Story by NMCCL Public Affairs on 08/05/2019Jacksonville, North Carolina, the home of Marine Corps Base Camp Lejeune and Naval Medical Center Camp Lejeune (NMCCL) has been encouraging unity, both inside and outside the gates. The purpose of the City of Jacksonville's One City, Our City, My City campaign was shared at NMCCL Diversity Committee's celebration July 18th.
The initiative created by Jacksonville Mayor Sammy Phillips, and approximately 17 local pastors, aims to encourage the nurturing of relationships between neighbors, businesses, and even military and civilians through caring about one another, keeping open lines of communication, and treating others with respect and inclusion.
"We want to practice kindness. We want to make time for others. We want to demonstrate patience, we want to create success. We want to engage our youth. We want to mentor. We want to lend a hand. We want to tech. We want to embrace tolerance and we want to always embrace opportunities to serve," said Lillie Gray, Director of Community Engagement for the City of Jacksonville, during the presentation.
Gray explained Mayor Phillips was inspired to launch the positive campaign following months of national headlines of community violence and discord. Initially, the campaign was only supposed to be in place for a year, however, the overall success and embrace by the community encouraged the City of Jacksonville to continue to promote and share the message.
Gray explained that living the One City, Our City, My City initiative could be something as simple as offering to mow the lawn of a neighbor whose spouse is deployed, or encouraging teens to get involved in the community.
"These are the types of things that build relationships so that in times of crisis you don't become my enemy," said Gray. "You're my friend. I care about you."
Jacksonville is considered "home" to thousands of military members and their families due to the proximity of Camp Lejeune.
The city has fully embraced the military's presence, providing support in several different manners from technological, to infrastructure, explained Ron Massey, Jacksonville Deputy City Manager.
The support from the local community to the military is not lost, said Commanding Officer CAPT Jeff Timby, and was "a positive engagement" he noticed shortly after arriving to his role at NMCCL nearly a year ago.
"We're a big part of this community.

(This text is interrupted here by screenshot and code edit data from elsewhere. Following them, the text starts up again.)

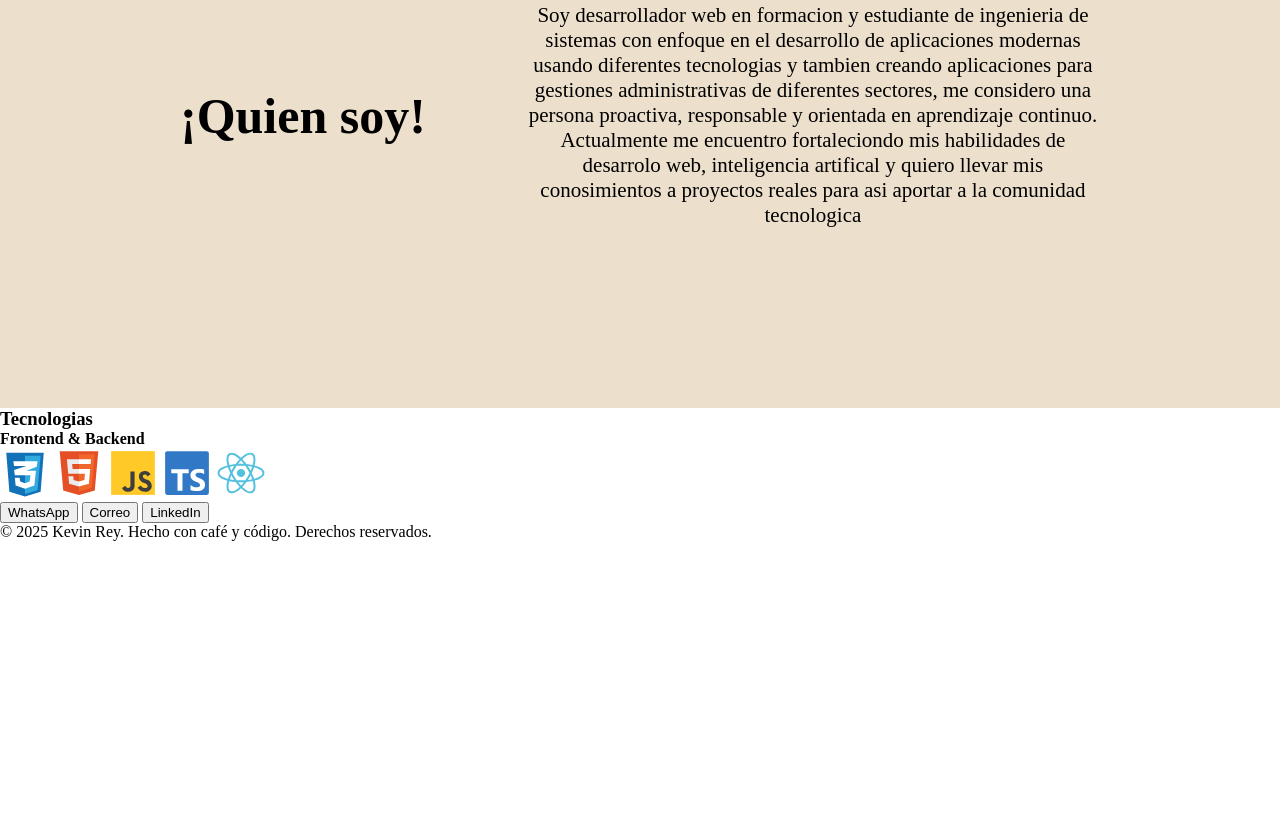
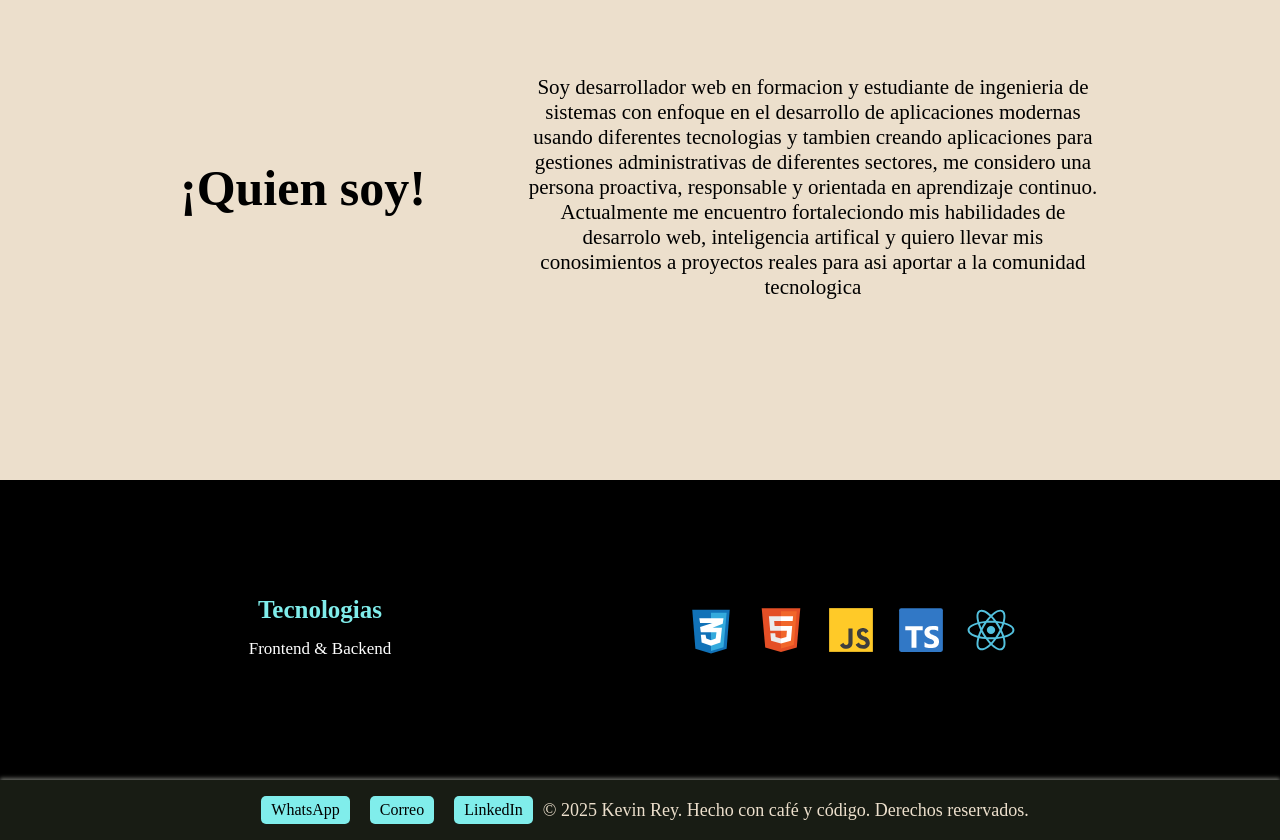
Before and after one commit to kvinjr9/Portafolio, a plain HTML site: page index.html in a window 1280 px wide. Shown: the part 804-1644 px from the top of the page. Before the commit the page ends 1345 px from the top, so only its background shows below. Drawn offline with Linux system fonts and the light colour scheme.

Commit message:
cambios en el html y css
mejoras en los stylos y el footer

```diff
--- a/index.html
+++ b/index.html
@@ -54,9 +54,9 @@
     </section>
 
     <section class="Container_Tec">
-      <div class="container_Tecinfo">
+      <div class="container_Texttec">
         <h3>Tecnologias</h2>
-        <h4>Frontend & Backend</h3>
+        <p><span>Frontend & Backend</span></p>
       </div>
       <div class="container_Tecinfo">
         <img src="/assets/svg/css-3-svgrepo-com.svg" width="50px" alt="" />
@@ -69,9 +69,9 @@
 
 
     <footer>
-        <button>WhatsApp</button>
-        <button>Correo</button>
-        <button>LinkedIn</button>
+        <a href="https://wa.me/573112492515" target="_blank">WhatsApp</a>
+        <a href="mailto:kvinjr9@gmail.com">Correo</a>
+        <a href="https://www.linkedin.com/in/kevin-rey-a09307248/">LinkedIn</a>
         <p>© 2025 Kevin Rey. Hecho con café y código. Derechos reservados.</p>
     </footer>
   </body>
--- a/styles.css
+++ b/styles.css
@@ -71,11 +71,10 @@
   display: block;
   justify-content: center;
   text-align: center;
-  padding: 80px 0px 80px 0px;
+  padding: 116px 0px 116px 0px;
+   text-align: center !important;
 }
-.container_items {
-  text-align: center !important;
-}
+
 
 .container_items strong {
   display: inline-block;
@@ -167,11 +166,72 @@
   text-align: center;
   font-size: 21px;
 }
-.container_Tec {
+.Container_Tec{
+  width: 100%;
+  height: 300px;
+  background-color: rgb(0 0 0);
+  gap: 210px;
+  display: flex;
+  justify-content: center;
+  align-items: center;
+  }
+.container_Texttec{
+  color: white;
   display: flex;
   flex-direction: column;
-  margin: 30px;
+  justify-content: center;
+  align-items: center;
+  margin: 20px;
+  padding: 10px;
 }
 
+.container_Texttec h3 {
+  color: rgb(128 237 235);
+  font-size: 25px;
+  margin-bottom: 10px;
+}
+
+.container_Texttec span {
+  display: block;
+  font-size: 17px;
+  padding: 5px;
+}
 .container_Tecinfo {
+  display:  flex;
+  justify-content: center;
+  align-items: center;
+  align-content: center;
+  gap: 20px;
+  margin: 50px;
 }
+
+footer{
+  gap: 10px;
+  width: 100%;
+  height: 60px;
+  background-color: rgb(24 28 20);
+  color: rgb(236 223 204);
+  display: flex;
+  justify-content: center;
+  align-items: center;
+  box-shadow: 0 -2px 4px rgb(105 107 101);
+}
+footer p{
+  font-size: 18px;
+}
+footer a{
+  text-decoration: none;
+  margin-left: 10px;
+  padding: 5px 10px;
+  font-size: 16px;
+  cursor: pointer;
+  background-color: rgb(128 237 235);
+  border: none;
+  border-radius: 5px;
+  color: rgb(0, 0, 0);
+}
+footer a:hover{
+  background-color: rgb(0, 0, 0);
+  color: rgb(128 237 235);
+  border: 1px solid rgb(128 237 235);
+}
```
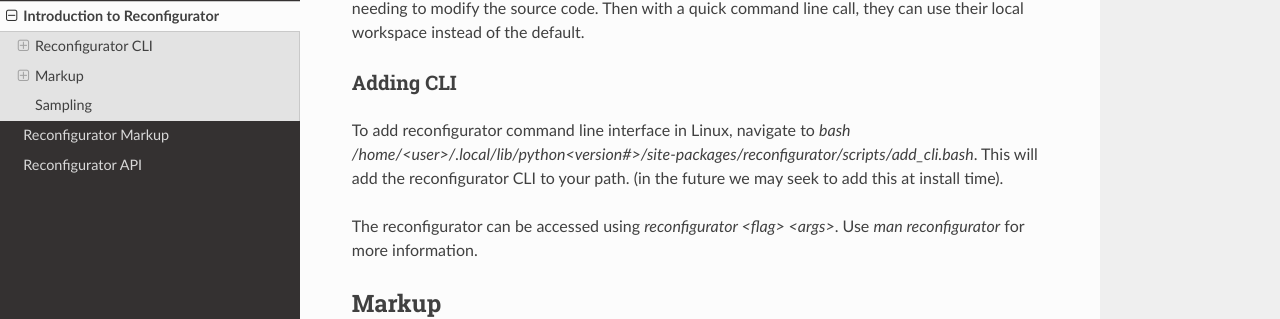
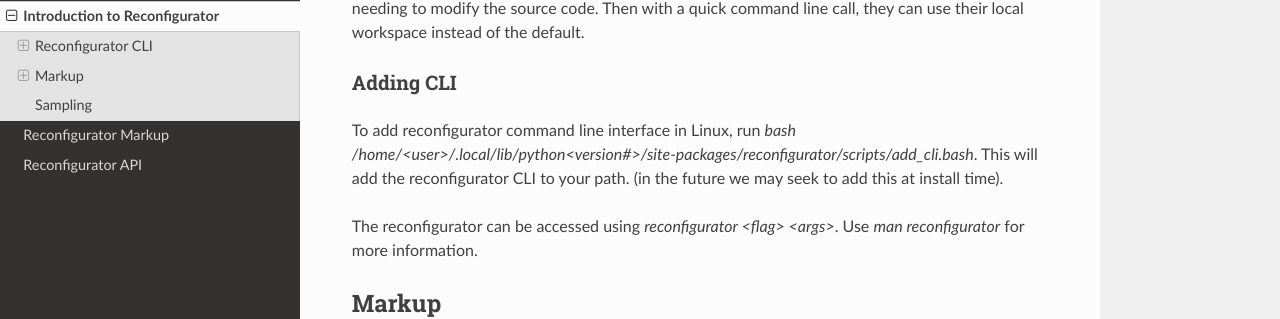
Before and after one commit to jaredjbeard/reconfigurator, a Sphinx documentation site: the page built from docs/source/introduction.rst, in a window 1280 px wide and 900 px high, scrolled down 610 px. Shown: the part 137-456 px from the top of the window. Built offline with Sphinx 7.4.7 and the Read the Docs theme 2.0.0, drawn with Linux system fonts in a browser that asks for light colours.

Commit message:
docs update

```diff
--- a/docs/source/introduction.rst
+++ b/docs/source/introduction.rst
@@ -20,7 +20,7 @@ Then with a quick command line call, they can use their local workspace instead
 Adding CLI
 **********
 
-To add reconfigurator command line interface in Linux, navigate to `bash /home/<user>/.local/lib/python<version#>/site-packages/reconfigurator/scripts/add_cli.bash`. This will add the reconfigurator CLI to your path. (in the future we may seek to add this at install time).
+To add reconfigurator command line interface in Linux, run `bash /home/<user>/.local/lib/python<version#>/site-packages/reconfigurator/scripts/add_cli.bash`. This will add the reconfigurator CLI to your path. (in the future we may seek to add this at install time).
 
 The reconfigurator can be accessed using `reconfigurator <flag> <args>`. Use `man reconfigurator` for more information.
 
```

You don't have to come on base to support all of the forces that are here," said Timby. "This is our community, too. We want to support you the way you continue to support us."